Once you're done with the real-world samples, head over to our Photo compare tool to see how the Apple iPhone 13 Pro Max stacks up against the competition.
The iPhone 13 Pro Max can take portraits with its main cam or the telephoto. The pros of each are well known - the main camera will get you higher quality images in all situations, but especially in low light; the telephoto lets you stand further back from your subject and has a more 'portraity' perspective - and the cons are the opposites.
Subject separation is typically very good though the phone will start blurring your subject's shoulders even though they may be in the focal plane of their face.
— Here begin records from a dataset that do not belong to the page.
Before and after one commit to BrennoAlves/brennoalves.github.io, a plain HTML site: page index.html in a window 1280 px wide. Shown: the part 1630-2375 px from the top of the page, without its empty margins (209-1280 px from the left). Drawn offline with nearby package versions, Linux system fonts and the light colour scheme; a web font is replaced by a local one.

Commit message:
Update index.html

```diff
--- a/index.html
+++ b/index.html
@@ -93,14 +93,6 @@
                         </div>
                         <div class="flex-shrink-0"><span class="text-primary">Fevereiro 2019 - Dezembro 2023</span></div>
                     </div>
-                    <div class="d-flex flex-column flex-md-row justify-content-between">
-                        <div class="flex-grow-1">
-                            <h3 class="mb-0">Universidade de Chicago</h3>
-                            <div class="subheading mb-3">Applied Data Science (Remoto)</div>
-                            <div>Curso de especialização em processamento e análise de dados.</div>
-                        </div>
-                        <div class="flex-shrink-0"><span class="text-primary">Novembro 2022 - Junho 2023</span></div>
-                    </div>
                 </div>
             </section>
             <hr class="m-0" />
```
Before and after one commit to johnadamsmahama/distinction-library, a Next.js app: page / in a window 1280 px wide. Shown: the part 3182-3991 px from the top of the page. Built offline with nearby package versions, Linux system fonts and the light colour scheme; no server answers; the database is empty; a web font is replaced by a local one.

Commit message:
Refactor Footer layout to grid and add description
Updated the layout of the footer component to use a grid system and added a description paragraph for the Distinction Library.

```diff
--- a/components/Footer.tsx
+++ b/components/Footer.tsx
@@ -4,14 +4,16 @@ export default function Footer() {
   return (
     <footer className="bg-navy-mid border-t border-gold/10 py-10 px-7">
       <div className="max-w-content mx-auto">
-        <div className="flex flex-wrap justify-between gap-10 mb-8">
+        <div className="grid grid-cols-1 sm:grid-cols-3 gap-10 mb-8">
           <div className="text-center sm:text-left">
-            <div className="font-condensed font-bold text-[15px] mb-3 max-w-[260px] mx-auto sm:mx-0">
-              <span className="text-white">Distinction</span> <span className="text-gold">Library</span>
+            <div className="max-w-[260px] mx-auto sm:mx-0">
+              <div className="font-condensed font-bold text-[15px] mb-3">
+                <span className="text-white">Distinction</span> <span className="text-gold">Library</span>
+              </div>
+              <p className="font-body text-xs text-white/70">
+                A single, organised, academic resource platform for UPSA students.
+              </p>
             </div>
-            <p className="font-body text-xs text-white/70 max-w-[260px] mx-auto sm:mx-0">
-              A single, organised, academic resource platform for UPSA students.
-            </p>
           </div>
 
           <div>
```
Skin tones are really nice and warm, detail is great, and dynamic range is excellent too.
The telephoto camera isn't quite as good, and even in broad daylight, it may give you slightly soft images. 3x portraits are also more prone to small mishaps in subject detection, particularly along the borders between clothes and background, but we didn't observe any actual blunders. It's easily the more appealing perspective as it avoids the bulging faces you'd be getting out of the wide, 26mm main camera. Dynamic range and colors remain superb.
Overall, the iPhone 13 Pro Max is a wonderful camera for people shots, whether it's in Portrait mode or general Photo mode, and regardless of which camera is being used.
And yes, that applies to the selfie camera as well. This one isn't quite as warm and saturated in its overall reproduction but still maintains a likable rendition of skin tones when presented with this reviewer's mug. Exposure and dynamic range are once again great, whatever noise there is, is not at all bothersome, and resolved detail is superb.
Portrait mode on the selfie camera switches to a cropped in 7MP view, the same one that's also available for Photo mode selfies. There, that's the default view when holding the phone in a vertical orientation, and it switches to wide for landscape selfies, but here it's non-negotiable - 7MP and a crop is the only option.
Aided by the FaceID hardware, the selfie camera is capable of some excellent subject isolation in Portrait mode - truly impressive stuff, actually.